Task prompt:
Find the number of lines containing the string "Insights" in the data. Answer with the number by itself.

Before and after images
>>
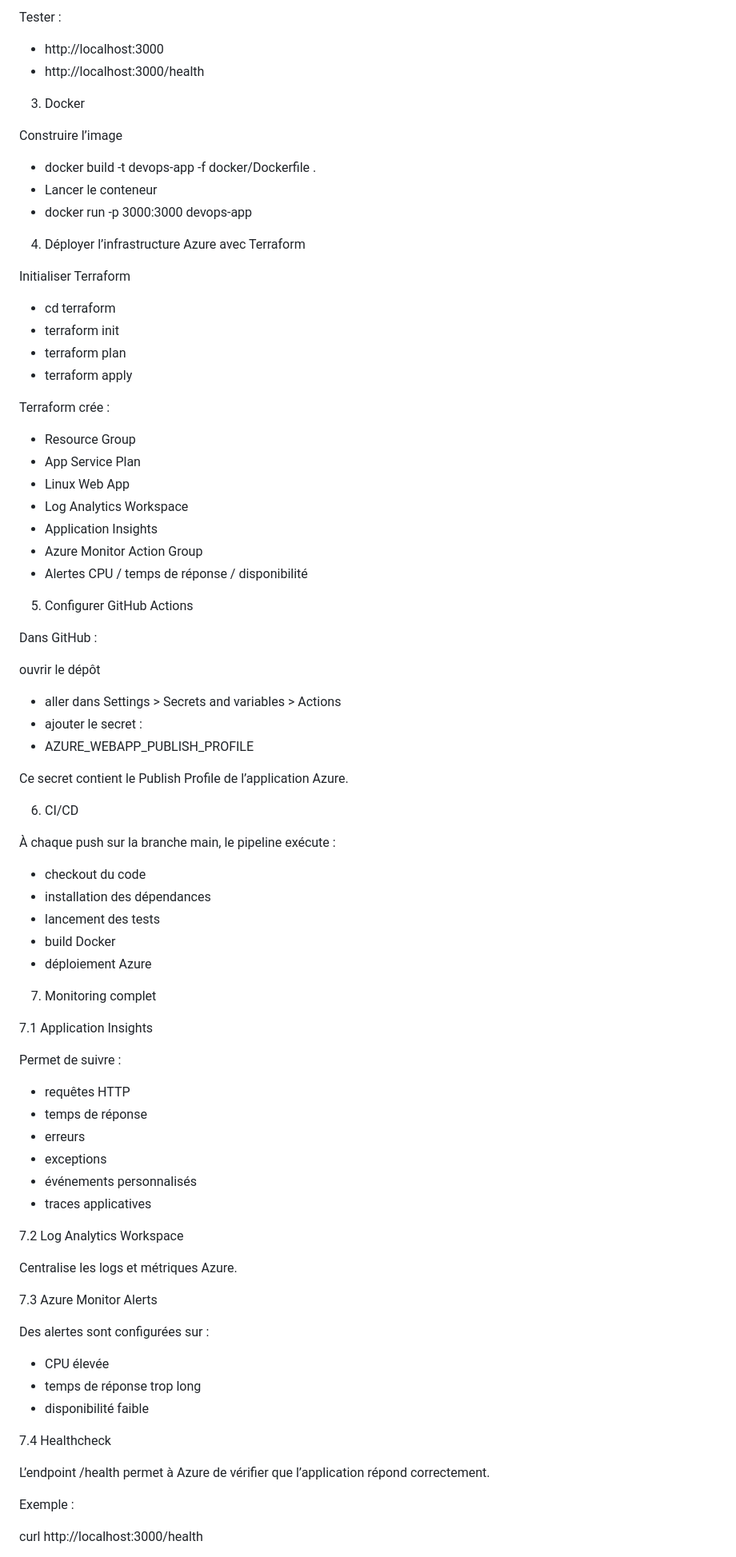
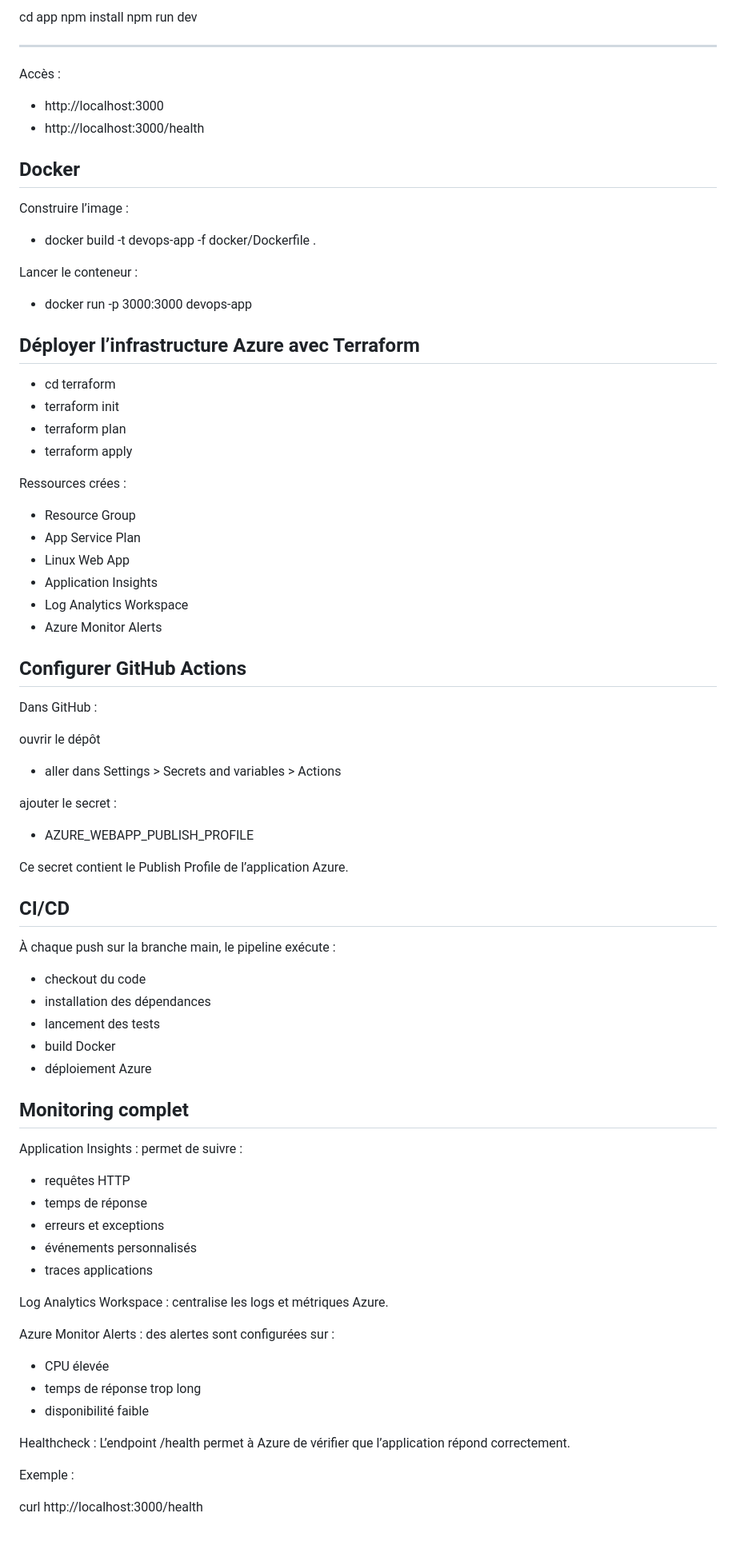
Before and after one commit to fischer20/azure-devops-project, a Markdown page: README.md, the part around one of its changes. Shown at 80% size. Drawn GitHub-style; blank space fills up the shorter version.

```diff
--- a/README.md
+++ b/README.md
@@ -53,48 +58,53 @@ Avant de commencer, il faut avoir :
 
-Tester :
+cd app
+npm install
+npm run dev
+
+---
+
+Accès :
 
 - http://localhost:3000
 - http://localhost:3000/health
 
-3. Docker
+## Docker
 
-Construire l’image
+Construire l’image :
 - docker build -t devops-app -f docker/Dockerfile .
-- Lancer le conteneur
+
+Lancer le conteneur :
 - docker run -p 3000:3000 devops-app
 
-4. Déployer l’infrastructure Azure avec Terraform
-
-Initialiser Terraform
+## Déployer l’infrastructure Azure avec Terraform
 
 - cd terraform
 - terraform init
 - terraform plan
 - terraform apply
 
-Terraform crée :
+Ressources crées :
 
 - Resource Group
 - App Service Plan
 - Linux Web App
+- Application Insights
 - Log Analytics Workspace
-- Application Insights
-- Azure Monitor Action Group
-- Alertes CPU / temps de réponse / disponibilité
+- Azure Monitor Alerts
 
-5. Configurer GitHub Actions
+## Configurer GitHub Actions
 
 Dans GitHub :
 
 ouvrir le dépôt
 
 - aller dans Settings > Secrets and variables > Actions
-- ajouter le secret :
+
+ajouter le secret :
 - AZURE_WEBAPP_PUBLISH_PROFILE
 
 Ce secret contient le Publish Profile de l’application Azure.
 
-6. CI/CD
+## CI/CD
 
 À chaque push sur la branche main, le pipeline exécute :
 
@@ -104,34 +114,25 @@ Ce secret contient le Publish Profile de l’application Azure.
 - build Docker
 - déploiement Azure
 
-7. Monitoring complet
+## Monitoring complet
 
-7.1 Application Insights
-
-Permet de suivre :
+Application Insights : permet de suivre :
 
 - requêtes HTTP
 - temps de réponse
-- erreurs
-- exceptions
+- erreurs et exceptions
 - événements personnalisés
-- traces applicatives
+- traces applications
 
-7.2 Log Analytics Workspace
+Log Analytics Workspace : centralise les logs et métriques Azure.
 
-Centralise les logs et métriques Azure.
-
-7.3 Azure Monitor Alerts
-
-Des alertes sont configurées sur :
+Azure Monitor Alerts : des alertes sont configurées sur :
 
 - CPU élevée
 - temps de réponse trop long
 - disponibilité faible
 
-7.4 Healthcheck
-
-L’endpoint /health permet à Azure de vérifier que l’application répond correctement.
+Healthcheck : L’endpoint /health permet à Azure de vérifier que l’application répond correctement.
 
 Exemple :
 
```
Also changed, not shown: other parts of README.md (+45 -60 lines).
<<
Expected answer:
4